* **Problem to work on**: Copy each line below holding "class".

◇ ◇ ◇ ◇ ◇

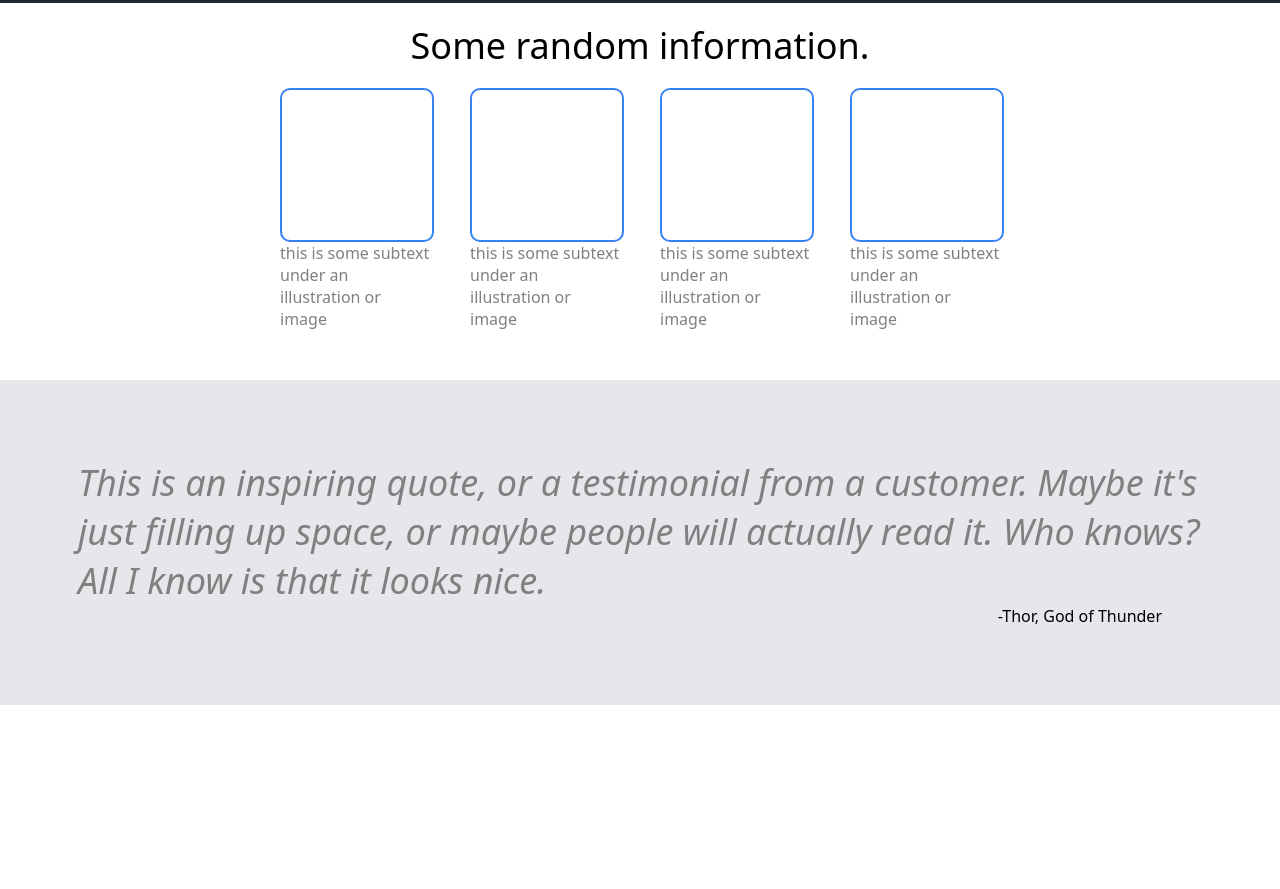
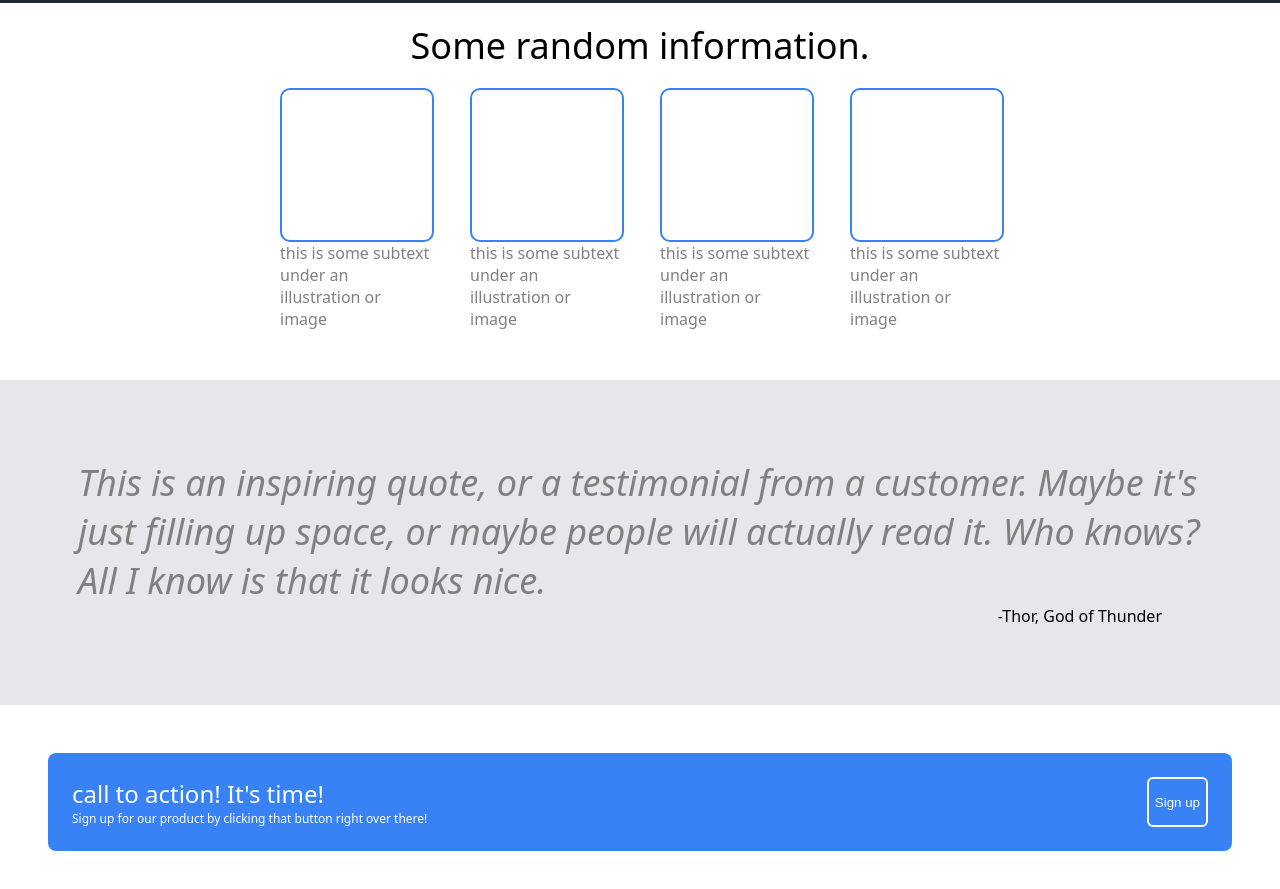
Before and after one commit to Bilalvol1/landing_page, a plain HTML site: page index.html in a window 1280 px wide. Shown: the part 395-1284 px from the top of the page. Before the commit the page ends 1100 px from the top, so only its background shows below. Drawn offline with Linux system fonts and the light colour scheme.

Commit message:
Add call to action

```diff
--- a/index.html
+++ b/index.html
@@ -54,6 +54,14 @@
         <div class="thor">-Thor, God of Thunder</div>
     </div>
 
+    <div class="action">
+        <div>
+            <div class="time">call to action! It's time!</div>
+            <div class="time-info">Sign up for our product by clicking that button right over there!</div>
+        </div>
+        <button class="action-button">Sign up</button>
+    </div>
+
 
 
 </body>
--- a/style.css
+++ b/style.css
@@ -102,3 +102,25 @@ button {
     align-self: flex-end;
     margin-right: 40px;
 }
+
+.action {
+    background-color: #3882F6;
+    margin: 48px;
+    color: white;
+    border-radius: 8px;
+    padding: 24px;
+    display: flex;
+}
+
+.time {
+    font-size: 24px;
+}
+
+.time-info {
+    font-size: 12px;
+}
+
+.action-button {
+    border: 2px solid white;
+    margin-left: auto;
+}
```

◇ ◇ ◇ ◇ ◇

* **Output below**:
         <div class="thor">-Thor, God of Thunder</div>
+    <div class="action">
+            <div class="time">call to action! It's time!</div>
+            <div class="time-info">Sign up for our product by clicking that button right over there!</div>
+        <button class="action-button">Sign up</button>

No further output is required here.